SXAméricas will present the Sounds of Cuba showcase, the first of its kind in the 30 year history of SXSW.
Five Cubans acts – a record – will play at SXSW. The showcase will take place on Friday, March 18 at Speakeasy (412 Congress Ave).
The Cuban groups come from the hip-hop and jazz genres that is sweeping the island nation today. Prior to taking the stage on March 18, Kelvis Ochoa and X Alfonso will speak during the day at the Austin Convention Center about the future of the energetic, eclectic, and brilliantly independent Cuban sound now that the country is beginning to rapidly open up to the rest of the world.
“This is not the first time we have bands from Cuba showcasing at SXSW,” says SXAméricas organizer Alicia Zertuche, “but it is the first time we have a Sounds from Cuba showcase, and an entire night dedicated to bands that currently reside and don’t plan to leave Cuba.”

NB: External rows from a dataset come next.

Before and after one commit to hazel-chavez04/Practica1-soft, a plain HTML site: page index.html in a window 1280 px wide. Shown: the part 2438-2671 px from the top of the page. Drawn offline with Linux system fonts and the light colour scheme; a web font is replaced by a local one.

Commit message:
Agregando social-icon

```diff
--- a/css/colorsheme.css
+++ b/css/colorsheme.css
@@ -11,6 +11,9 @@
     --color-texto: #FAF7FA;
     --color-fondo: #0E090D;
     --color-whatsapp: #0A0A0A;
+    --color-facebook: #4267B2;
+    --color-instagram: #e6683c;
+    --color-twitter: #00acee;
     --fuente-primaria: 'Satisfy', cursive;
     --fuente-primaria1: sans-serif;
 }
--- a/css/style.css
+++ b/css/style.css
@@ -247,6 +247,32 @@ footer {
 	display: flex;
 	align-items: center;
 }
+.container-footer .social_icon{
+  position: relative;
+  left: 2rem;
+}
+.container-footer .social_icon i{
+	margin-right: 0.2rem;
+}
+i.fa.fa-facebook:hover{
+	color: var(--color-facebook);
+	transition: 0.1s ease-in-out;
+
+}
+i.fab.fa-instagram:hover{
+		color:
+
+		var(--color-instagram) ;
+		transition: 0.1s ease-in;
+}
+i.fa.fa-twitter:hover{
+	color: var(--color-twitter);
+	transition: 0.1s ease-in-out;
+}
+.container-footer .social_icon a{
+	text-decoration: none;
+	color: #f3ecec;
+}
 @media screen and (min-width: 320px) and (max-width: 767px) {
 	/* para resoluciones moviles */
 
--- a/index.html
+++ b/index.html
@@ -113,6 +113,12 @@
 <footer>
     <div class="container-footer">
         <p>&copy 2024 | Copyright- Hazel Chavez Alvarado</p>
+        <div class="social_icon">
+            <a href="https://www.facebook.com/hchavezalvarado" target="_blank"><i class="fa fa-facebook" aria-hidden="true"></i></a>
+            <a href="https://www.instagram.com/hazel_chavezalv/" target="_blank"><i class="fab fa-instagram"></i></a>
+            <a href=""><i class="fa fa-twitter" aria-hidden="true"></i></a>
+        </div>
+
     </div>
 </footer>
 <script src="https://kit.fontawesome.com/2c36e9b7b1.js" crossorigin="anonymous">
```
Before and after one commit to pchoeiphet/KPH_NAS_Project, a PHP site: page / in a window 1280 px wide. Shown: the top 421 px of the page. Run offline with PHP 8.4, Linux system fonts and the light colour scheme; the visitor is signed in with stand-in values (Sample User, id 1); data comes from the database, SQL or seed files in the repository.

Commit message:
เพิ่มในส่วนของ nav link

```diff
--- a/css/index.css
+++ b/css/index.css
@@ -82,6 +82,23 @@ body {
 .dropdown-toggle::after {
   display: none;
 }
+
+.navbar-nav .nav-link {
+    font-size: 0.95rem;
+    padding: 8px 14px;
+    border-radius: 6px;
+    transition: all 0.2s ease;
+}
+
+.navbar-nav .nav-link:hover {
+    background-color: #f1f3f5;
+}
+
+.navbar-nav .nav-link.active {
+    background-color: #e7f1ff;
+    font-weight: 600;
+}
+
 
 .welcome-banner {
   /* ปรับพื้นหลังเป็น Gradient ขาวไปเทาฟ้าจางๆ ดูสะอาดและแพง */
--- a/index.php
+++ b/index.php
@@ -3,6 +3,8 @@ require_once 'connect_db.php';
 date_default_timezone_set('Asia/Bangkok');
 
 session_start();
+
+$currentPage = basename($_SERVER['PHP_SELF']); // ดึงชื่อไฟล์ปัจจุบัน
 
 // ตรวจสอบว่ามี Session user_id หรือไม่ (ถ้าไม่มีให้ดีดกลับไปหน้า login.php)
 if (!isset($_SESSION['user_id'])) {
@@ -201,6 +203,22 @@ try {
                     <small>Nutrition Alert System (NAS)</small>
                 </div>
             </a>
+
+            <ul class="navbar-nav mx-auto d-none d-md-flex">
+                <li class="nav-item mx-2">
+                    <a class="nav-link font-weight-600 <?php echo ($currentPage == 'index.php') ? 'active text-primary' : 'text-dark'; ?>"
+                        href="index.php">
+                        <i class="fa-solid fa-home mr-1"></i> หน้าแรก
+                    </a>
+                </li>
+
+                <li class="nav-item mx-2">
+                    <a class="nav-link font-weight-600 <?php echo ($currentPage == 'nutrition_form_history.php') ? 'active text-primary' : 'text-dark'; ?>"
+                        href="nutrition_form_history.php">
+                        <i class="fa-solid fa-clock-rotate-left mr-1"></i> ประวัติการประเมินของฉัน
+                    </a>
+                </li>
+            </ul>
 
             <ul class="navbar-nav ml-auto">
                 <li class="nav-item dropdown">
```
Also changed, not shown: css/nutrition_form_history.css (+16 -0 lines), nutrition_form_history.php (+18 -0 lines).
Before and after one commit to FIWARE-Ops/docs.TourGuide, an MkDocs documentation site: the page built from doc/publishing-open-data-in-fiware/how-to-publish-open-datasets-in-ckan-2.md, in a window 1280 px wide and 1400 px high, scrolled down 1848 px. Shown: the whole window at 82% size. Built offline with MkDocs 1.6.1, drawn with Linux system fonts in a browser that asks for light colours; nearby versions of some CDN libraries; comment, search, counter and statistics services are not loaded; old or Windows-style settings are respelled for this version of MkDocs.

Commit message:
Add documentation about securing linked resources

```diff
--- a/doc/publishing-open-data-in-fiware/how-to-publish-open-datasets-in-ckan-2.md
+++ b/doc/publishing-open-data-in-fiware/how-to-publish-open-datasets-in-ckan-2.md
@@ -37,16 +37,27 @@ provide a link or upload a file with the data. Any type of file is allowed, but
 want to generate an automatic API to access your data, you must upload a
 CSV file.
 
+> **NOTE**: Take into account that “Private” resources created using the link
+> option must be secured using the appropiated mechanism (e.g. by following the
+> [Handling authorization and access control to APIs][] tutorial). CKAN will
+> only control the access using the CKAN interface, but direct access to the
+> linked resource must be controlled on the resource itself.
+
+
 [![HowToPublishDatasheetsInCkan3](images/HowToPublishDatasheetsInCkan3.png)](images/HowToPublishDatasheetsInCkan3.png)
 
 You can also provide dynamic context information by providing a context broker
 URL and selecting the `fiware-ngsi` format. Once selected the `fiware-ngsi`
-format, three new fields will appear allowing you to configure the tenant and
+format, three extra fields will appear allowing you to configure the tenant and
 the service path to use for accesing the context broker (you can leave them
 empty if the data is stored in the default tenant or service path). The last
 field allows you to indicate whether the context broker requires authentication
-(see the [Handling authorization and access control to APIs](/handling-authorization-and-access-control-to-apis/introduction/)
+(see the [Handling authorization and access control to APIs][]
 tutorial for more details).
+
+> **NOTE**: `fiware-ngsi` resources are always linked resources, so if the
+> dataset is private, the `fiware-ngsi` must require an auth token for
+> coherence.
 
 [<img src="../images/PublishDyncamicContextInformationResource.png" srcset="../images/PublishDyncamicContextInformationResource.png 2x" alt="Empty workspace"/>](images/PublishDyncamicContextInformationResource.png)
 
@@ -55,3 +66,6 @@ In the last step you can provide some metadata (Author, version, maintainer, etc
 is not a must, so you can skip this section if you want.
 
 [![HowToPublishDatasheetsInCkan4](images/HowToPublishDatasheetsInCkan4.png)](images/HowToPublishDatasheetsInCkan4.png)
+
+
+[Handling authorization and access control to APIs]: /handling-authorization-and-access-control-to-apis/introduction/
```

The Cuban music scene is heating up in 2016. The overwhelming response from Cuban youth to recent music events in Cuba offers a glimpse into what’s happening in real time as the music scene inserts itself into the narrative about Cuba’s new openness and provokes questions about what the future means for them.
The SXSW film, music and technology festival in Austin, Texas is projected to attract some 300,000 people and more than 2,200 artists from all over the world. The event occurs over a ten day period – each event theme (film, music and technology) is featured for a set period of days.
The exciting lineup starts with Telmary, a seven-piece band lead by rapper, composer, singer and poet Telmary Díaz, that performs an intriguing mixture of hip-hop and modernized forms of Afro-Cuban music. Telmary has collaborated with many well-known Cuban artists, including Pío Leyva (Buenavista Social Club) and Los Van Van.
Led by drummer Yissy García, daughter of a founding member of the legendary jazz outfit Irakere, Yissy & Bandancha is an Afro-Latin Jazz quintet that moves with ease from Funk to popular Cuban music to R&B and electronica while retaining a very Cuban sound.
At just 23 years of age, Daymé Arocena is already making waves in international jazz scenes with her powerful, sultry voice and unique brand of R&B-tinged Latin Jazz. Her 2015 debut album Nueva Era was selected by NPR as one of the best 50 albums of the year.
X-Alfonso (pronounced Equis Alfonso) y La Flota bring a mixture of jazz, hip-hop, Cuban folklore, funk, electronica, and other contemporary sounds. Before forming La Flota, Alfonso was the singer and co-composer for the legendary Cuban group Síntesis, a pioneer band that explored the fusion between Afro-Cuban music—Cuban roots—and contemporary sounds.
Finishing the evening is Kelvis Ochoa, a vital force in Cuban music today who seamlessly blends traditional rhythms like son, sucu sucu, cha cha cha, songo, conga, merengue, and milonga with funk, rock and pop influences to create infectious, extremely danceable music.